4.03  ·  Rating details ·  2,606 ratings  ·  231 reviews
Debbie does crochet! Debbie Stoller, the “knitting superstar,” has been leading an entire movement of hip young knitters with her New York Times bestseller Stitch ’n Bitch and its follow-up, Stitch ’n Bitch Nation, together with over 521,000 copies in print. But guess what?
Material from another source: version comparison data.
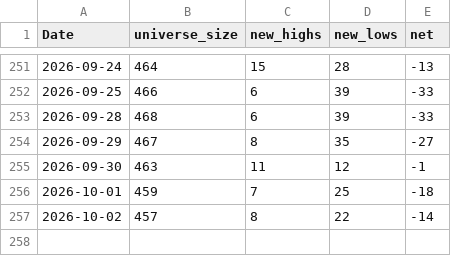
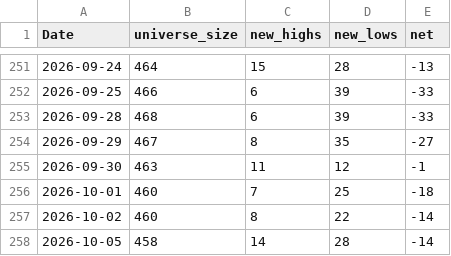
Before and after one commit to nick-l-wh/au-breadth, a CSV file: data/highs_52w_history.csv, drawn as a sheet; only a part is shown, gaps mark what is left out.

```diff
--- a/data/highs_52w_history.csv
+++ b/data/highs_52w_history.csv
@@ -255,3 +255,4 @@ Date,universe_size,new_highs,new_lows,net
 2026-09-30,463,11,12,-1
-2026-10-01,459,7,25,-18
-2026-10-02,457,8,22,-14
+2026-10-01,460,7,25,-18
+2026-10-02,460,8,22,-14
+2026-10-05,458,14,28,-14
```
Also changed, not shown: data/breadth.csv, data/highs_52w.csv.
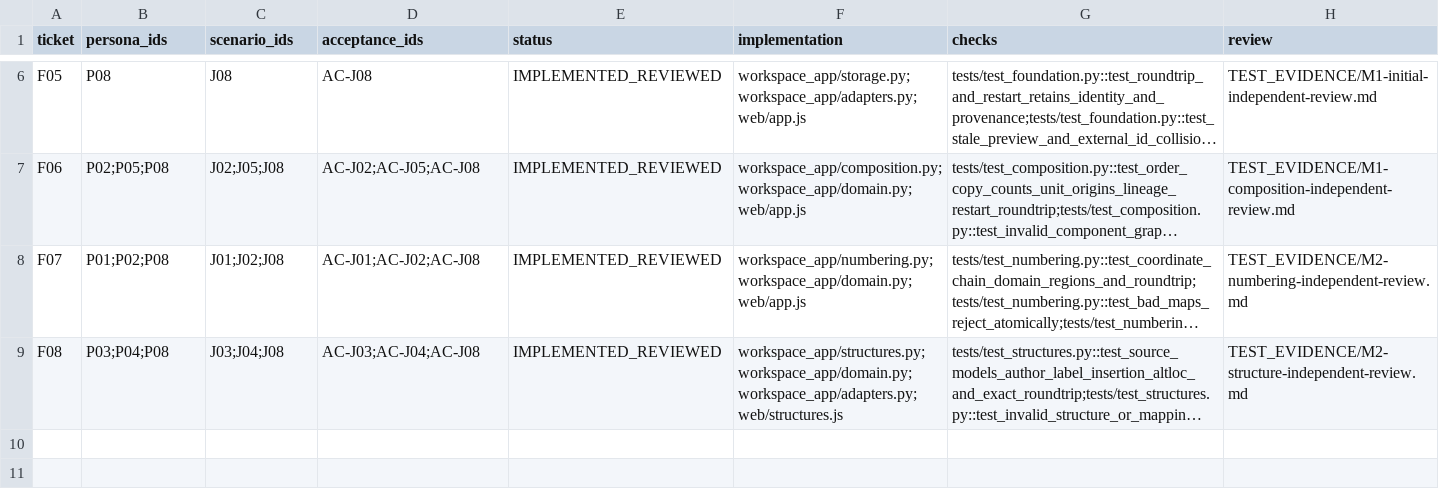
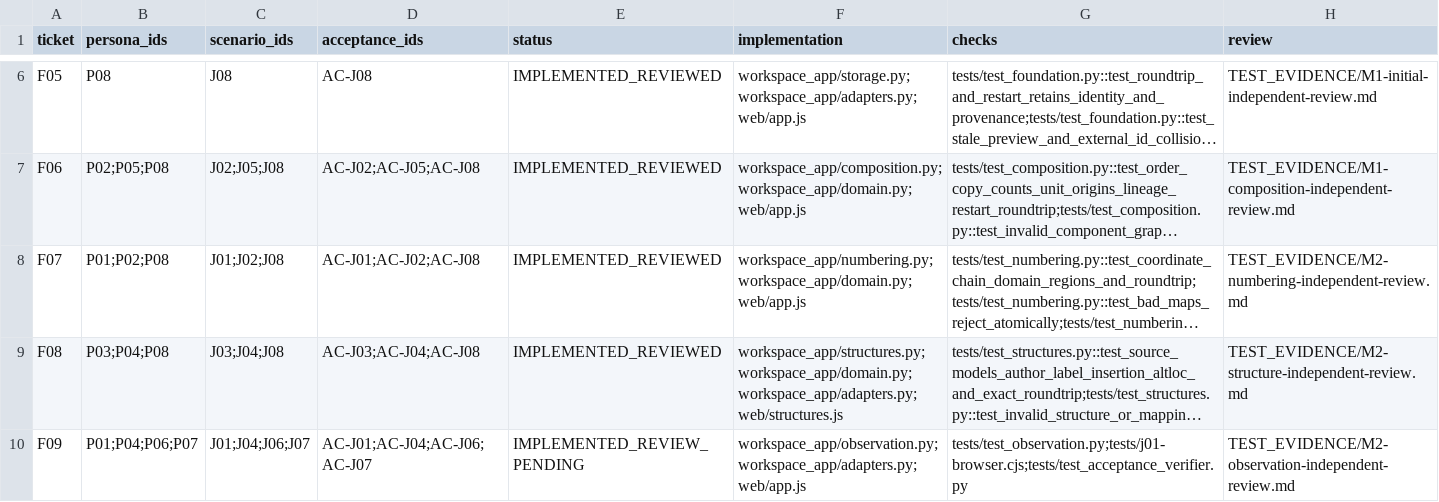
Before and after one commit to yktsnd/Antibody-Insight, a CSV file: IMPLEMENTATION_TRACEABILITY.csv, drawn as a sheet; only a part is shown, gaps mark what is left out; long unchanged cells end in …; the diff names each change by its address in the sheet, - before the commit and + after, or states it on an @@ line.

Commit message:
Add contextual evidence ordering and independently verify J01

```diff
--- a/IMPLEMENTATION_TRACEABILITY.csv
+++ b/IMPLEMENTATION_TRACEABILITY.csv
+row 10: F09 | P01;P04;P06;P07 | J01;J04;J06;J07 | AC-J01;AC-J04;AC-J06;AC-J07 | IMPLEMENTED_REVIEW_PENDING | workspace_app/observation.py;workspace_app/adapters.py;web/app.js | tests/test_observation.py;tests/j01-browser.cjs;tests/test_acceptance_verifier.py | TEST_EVIDENCE/M2-observation-independent-review.md
```
Also changed, not shown: 47 other files.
For every one knitter in the world there are three crocheters—which translates into millions of hip, ...more
Paperback, 256 pages
Published February 13th 2006 by Workman Publishing Company (first published January 1st 2006)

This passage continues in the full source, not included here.